- _Material for the task_:
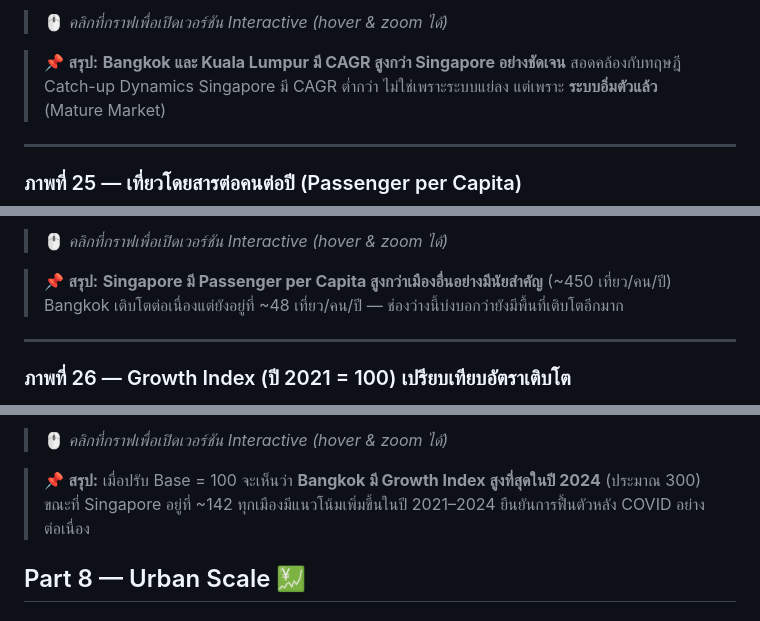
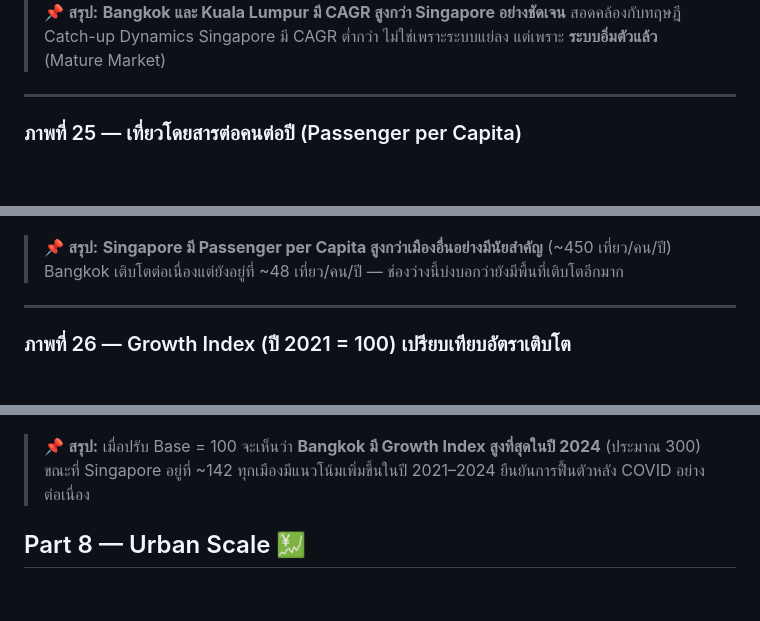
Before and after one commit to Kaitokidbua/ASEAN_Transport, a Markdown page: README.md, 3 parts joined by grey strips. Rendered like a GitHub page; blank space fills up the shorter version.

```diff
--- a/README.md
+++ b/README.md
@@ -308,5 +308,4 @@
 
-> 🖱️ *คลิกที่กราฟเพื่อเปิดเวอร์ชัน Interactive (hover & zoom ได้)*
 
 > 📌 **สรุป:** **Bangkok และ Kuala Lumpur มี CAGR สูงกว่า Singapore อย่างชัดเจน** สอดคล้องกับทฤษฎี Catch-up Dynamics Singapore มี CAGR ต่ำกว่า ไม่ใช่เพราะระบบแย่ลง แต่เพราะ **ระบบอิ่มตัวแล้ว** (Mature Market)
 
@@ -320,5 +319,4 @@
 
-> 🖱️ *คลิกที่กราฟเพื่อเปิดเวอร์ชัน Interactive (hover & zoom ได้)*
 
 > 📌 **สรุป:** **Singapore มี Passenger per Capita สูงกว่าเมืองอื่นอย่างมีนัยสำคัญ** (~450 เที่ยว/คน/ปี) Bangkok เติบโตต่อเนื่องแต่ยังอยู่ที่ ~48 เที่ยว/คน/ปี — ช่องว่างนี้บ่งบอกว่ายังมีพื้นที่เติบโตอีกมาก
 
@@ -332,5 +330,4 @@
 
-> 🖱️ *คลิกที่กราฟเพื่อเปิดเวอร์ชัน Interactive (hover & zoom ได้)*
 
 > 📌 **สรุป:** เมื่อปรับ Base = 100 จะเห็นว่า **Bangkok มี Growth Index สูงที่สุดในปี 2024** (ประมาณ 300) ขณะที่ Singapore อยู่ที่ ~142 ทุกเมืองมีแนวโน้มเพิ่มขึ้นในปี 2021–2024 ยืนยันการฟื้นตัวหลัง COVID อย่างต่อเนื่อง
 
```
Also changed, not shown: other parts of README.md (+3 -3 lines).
--
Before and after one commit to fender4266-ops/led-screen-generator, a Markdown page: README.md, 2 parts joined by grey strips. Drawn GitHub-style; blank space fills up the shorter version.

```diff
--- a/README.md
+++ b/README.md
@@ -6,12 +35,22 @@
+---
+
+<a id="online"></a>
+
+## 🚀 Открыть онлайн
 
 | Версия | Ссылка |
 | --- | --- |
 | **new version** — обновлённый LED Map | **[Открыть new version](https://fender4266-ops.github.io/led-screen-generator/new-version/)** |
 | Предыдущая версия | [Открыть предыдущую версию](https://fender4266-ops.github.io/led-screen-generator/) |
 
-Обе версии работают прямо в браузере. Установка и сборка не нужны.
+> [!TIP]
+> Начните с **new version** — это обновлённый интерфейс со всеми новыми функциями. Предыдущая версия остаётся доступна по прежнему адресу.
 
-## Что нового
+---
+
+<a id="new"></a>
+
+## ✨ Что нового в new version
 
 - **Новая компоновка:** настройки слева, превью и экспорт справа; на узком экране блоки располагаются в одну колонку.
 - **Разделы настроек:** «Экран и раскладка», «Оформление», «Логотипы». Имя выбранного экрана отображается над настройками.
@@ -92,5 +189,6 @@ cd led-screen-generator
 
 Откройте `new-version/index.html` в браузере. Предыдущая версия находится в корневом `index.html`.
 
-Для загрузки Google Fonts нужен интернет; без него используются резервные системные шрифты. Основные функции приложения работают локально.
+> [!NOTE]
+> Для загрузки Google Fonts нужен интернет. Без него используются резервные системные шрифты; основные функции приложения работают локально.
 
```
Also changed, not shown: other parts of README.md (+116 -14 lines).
* * *
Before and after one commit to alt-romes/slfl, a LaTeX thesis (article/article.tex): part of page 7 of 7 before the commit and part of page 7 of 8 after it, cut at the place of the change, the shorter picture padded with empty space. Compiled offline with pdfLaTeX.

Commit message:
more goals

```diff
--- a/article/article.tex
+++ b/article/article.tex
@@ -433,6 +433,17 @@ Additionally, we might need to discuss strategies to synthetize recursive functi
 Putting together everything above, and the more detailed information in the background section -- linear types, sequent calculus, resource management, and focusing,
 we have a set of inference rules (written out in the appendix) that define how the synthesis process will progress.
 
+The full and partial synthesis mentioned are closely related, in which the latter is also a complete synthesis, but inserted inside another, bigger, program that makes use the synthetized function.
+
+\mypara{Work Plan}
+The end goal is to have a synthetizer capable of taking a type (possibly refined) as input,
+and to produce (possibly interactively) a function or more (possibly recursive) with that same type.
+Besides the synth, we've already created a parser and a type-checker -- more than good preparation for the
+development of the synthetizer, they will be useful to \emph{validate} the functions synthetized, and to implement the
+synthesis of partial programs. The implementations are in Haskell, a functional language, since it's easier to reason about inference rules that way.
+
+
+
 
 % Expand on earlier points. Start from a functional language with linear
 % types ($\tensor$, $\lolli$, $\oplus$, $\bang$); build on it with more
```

- _Assigned task_: Scan the material above for the word "more". Copy each line where it occurs.

- _Response to this exercise_:
more goals
 Putting together everything above, and the more detailed information in the background section -- linear types, sequent calculus, resource management, and focusing,
+and to produce (possibly interactively) a function or more (possibly recursive) with that same type.
+Besides the synth, we've already created a parser and a type-checker -- more than good preparation for the
 % types ($\tensor$, $\lolli$, $\oplus$, $\bang$); build on it with more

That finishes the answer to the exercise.